* **EXERCISE GOAL**: Your answer should consist of every line in the records that holds "title".

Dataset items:
━━━━━━━━━━━━━━━━

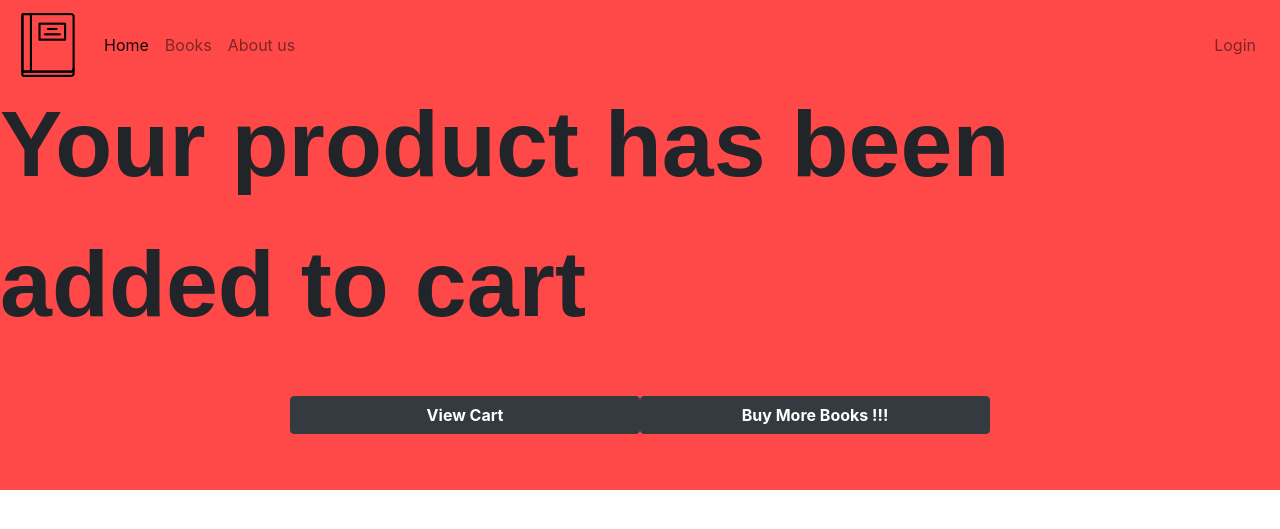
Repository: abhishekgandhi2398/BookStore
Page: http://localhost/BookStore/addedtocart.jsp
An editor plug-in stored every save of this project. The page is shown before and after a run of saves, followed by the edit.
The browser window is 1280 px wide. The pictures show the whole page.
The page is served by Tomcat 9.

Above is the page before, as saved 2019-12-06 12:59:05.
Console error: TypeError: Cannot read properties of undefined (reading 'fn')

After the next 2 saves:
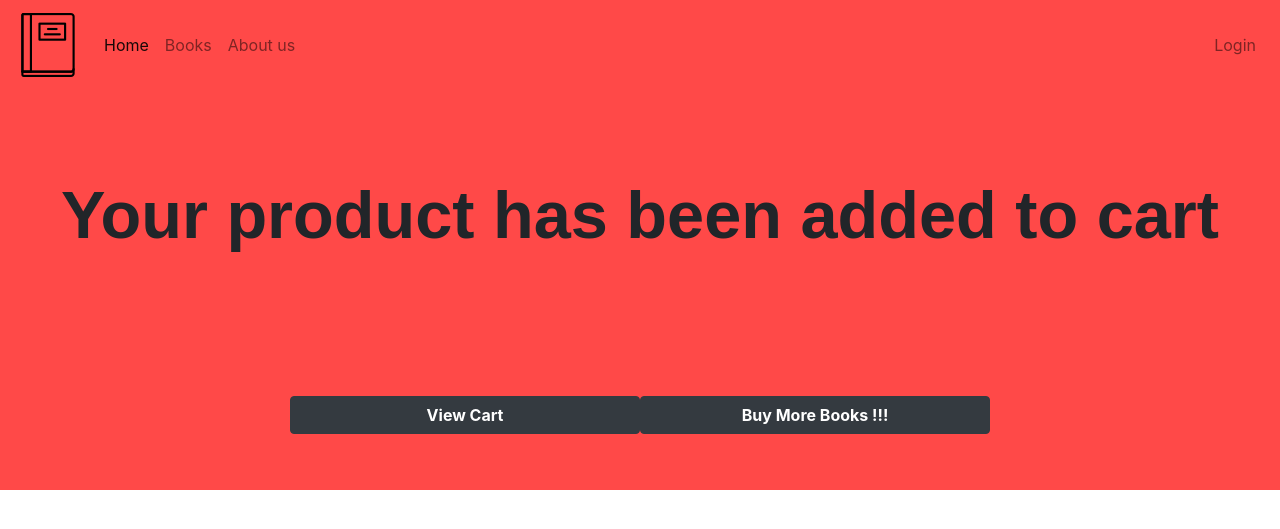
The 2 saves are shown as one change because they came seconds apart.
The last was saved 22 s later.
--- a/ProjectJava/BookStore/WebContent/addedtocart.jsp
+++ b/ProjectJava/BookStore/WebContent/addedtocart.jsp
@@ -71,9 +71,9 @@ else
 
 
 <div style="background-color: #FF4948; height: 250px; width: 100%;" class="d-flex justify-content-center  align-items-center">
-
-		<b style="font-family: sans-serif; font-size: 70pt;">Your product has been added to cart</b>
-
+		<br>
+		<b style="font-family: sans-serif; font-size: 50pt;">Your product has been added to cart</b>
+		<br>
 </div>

━━━━━━━━━━━━━━━━

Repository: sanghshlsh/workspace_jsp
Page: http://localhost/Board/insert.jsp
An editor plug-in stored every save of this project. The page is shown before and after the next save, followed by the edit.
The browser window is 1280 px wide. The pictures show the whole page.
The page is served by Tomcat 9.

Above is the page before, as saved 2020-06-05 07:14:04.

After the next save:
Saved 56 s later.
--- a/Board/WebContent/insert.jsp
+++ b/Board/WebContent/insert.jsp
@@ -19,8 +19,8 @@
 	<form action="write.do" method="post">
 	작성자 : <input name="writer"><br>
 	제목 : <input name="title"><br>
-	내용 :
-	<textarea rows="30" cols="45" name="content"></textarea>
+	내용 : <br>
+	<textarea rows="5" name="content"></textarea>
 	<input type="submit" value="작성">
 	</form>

━━━━━━━━━━━━━━━━

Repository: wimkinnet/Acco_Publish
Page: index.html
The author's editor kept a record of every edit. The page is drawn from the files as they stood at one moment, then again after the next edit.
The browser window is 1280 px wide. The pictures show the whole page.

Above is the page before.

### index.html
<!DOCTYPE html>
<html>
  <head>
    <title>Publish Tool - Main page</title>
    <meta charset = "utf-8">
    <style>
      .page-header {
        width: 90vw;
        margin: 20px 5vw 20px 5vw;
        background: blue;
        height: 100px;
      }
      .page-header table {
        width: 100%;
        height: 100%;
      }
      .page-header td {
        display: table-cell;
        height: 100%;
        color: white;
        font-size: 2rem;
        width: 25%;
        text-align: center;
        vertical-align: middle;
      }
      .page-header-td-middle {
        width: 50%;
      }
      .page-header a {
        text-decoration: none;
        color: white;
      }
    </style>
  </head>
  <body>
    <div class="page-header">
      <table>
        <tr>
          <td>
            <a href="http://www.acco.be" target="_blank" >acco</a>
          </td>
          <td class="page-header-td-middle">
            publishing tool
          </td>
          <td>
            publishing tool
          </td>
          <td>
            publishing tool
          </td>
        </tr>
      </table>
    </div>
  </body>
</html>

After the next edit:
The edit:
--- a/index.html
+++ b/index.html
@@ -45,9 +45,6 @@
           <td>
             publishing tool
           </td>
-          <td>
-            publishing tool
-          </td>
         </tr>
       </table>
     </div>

━━━━━━━━━━━━━━━━

* **EXERCISE RESPONSE**:
 	제목 : <input name="title"><br>
    <title>Publish Tool - Main page</title>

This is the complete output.